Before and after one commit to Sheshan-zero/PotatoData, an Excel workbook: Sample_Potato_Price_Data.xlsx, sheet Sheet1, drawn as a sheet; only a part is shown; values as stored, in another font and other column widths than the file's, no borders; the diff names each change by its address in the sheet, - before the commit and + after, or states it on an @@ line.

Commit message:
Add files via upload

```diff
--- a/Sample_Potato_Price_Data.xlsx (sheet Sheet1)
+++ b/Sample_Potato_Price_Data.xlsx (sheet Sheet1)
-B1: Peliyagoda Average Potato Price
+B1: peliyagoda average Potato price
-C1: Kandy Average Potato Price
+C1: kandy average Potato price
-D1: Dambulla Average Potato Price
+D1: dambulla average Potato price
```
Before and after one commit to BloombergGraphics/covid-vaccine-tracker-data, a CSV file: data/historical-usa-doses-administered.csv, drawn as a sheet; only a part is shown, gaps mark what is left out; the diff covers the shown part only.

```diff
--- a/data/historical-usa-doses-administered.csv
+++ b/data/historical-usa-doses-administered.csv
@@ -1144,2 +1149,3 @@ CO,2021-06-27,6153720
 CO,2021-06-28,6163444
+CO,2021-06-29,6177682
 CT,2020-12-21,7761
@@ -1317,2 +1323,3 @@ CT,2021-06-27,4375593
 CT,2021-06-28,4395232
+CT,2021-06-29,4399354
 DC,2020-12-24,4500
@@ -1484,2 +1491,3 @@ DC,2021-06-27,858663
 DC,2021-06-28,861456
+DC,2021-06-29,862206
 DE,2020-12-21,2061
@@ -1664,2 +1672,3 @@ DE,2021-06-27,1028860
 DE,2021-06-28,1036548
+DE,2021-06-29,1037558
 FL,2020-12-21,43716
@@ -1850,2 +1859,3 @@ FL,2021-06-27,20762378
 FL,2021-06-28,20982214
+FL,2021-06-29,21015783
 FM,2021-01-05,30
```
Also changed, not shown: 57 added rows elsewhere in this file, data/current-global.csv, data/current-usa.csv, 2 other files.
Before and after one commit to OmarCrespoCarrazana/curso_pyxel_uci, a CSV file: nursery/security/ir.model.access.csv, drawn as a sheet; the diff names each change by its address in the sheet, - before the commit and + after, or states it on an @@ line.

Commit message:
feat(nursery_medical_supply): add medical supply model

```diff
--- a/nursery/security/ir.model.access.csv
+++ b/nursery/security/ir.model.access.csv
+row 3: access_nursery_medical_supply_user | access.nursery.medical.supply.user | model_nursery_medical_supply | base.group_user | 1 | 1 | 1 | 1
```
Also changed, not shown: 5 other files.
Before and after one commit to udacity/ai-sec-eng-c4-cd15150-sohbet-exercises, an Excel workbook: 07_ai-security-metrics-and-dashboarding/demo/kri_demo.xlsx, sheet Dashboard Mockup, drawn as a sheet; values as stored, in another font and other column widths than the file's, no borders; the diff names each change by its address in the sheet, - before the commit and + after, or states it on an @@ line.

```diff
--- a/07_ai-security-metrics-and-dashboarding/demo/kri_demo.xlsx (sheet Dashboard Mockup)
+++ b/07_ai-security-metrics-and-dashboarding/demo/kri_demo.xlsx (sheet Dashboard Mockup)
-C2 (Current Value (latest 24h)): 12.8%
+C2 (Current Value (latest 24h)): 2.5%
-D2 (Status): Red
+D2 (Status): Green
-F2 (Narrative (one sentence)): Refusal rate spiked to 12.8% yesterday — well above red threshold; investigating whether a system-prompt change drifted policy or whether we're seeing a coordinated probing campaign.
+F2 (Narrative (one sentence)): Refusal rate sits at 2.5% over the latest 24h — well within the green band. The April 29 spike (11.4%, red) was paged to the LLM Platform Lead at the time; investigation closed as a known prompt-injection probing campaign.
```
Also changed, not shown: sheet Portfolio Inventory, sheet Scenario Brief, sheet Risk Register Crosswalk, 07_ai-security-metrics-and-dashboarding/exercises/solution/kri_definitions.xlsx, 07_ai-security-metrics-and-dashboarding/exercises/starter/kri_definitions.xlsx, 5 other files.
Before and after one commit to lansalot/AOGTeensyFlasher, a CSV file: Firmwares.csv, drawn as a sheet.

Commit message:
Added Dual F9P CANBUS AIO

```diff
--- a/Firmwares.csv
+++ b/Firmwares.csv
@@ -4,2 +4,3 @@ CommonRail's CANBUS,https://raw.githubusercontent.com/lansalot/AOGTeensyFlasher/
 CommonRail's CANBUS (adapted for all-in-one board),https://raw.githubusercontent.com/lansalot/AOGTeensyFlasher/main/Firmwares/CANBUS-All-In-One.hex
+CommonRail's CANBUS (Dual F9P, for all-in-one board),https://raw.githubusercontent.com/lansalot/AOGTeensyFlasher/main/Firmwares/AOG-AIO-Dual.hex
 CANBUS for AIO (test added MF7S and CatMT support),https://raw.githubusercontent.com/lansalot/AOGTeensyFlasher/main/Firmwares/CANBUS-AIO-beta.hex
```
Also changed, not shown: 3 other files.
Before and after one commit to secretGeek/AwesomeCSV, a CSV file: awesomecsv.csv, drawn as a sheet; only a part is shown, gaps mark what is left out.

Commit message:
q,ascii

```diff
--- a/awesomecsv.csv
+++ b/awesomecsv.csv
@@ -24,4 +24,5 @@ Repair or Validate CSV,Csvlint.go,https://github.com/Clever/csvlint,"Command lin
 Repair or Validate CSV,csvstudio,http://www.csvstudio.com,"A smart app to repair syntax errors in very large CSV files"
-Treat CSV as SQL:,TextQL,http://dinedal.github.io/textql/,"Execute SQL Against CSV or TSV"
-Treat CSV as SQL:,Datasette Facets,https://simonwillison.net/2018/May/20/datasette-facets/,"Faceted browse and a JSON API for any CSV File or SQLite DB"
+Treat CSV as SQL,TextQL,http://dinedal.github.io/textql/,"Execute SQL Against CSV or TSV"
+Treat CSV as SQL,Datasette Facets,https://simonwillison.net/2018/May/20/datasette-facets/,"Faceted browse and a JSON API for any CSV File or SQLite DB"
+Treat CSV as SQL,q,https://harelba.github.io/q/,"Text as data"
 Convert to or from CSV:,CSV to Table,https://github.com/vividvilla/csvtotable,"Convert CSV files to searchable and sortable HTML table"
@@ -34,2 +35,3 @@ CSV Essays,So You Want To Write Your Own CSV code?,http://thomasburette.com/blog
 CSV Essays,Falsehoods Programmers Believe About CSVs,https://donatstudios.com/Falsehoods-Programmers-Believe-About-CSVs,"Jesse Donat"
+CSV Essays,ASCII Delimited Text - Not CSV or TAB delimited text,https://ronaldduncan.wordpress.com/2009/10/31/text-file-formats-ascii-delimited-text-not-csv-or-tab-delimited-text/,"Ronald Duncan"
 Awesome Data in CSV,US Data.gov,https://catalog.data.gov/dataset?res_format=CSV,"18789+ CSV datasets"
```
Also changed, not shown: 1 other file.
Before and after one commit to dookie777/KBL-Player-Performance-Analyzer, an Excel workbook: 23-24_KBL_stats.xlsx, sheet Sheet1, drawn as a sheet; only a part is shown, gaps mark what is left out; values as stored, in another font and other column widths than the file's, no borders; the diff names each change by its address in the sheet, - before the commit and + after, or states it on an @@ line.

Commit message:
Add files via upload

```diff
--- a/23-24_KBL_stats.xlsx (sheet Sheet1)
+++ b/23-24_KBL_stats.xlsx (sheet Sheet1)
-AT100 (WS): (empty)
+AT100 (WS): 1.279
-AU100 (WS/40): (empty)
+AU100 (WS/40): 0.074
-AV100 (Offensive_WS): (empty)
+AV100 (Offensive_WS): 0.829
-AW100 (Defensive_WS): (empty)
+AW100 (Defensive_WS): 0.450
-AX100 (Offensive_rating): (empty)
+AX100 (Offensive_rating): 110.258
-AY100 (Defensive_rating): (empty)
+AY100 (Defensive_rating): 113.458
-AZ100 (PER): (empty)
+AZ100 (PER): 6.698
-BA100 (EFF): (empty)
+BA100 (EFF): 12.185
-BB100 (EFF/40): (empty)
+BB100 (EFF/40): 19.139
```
★ ★ ★
▸ Exercise details: Lines containing the string "demo" in the material: report how many there are, with no added words.

▸ Answer to this task: 3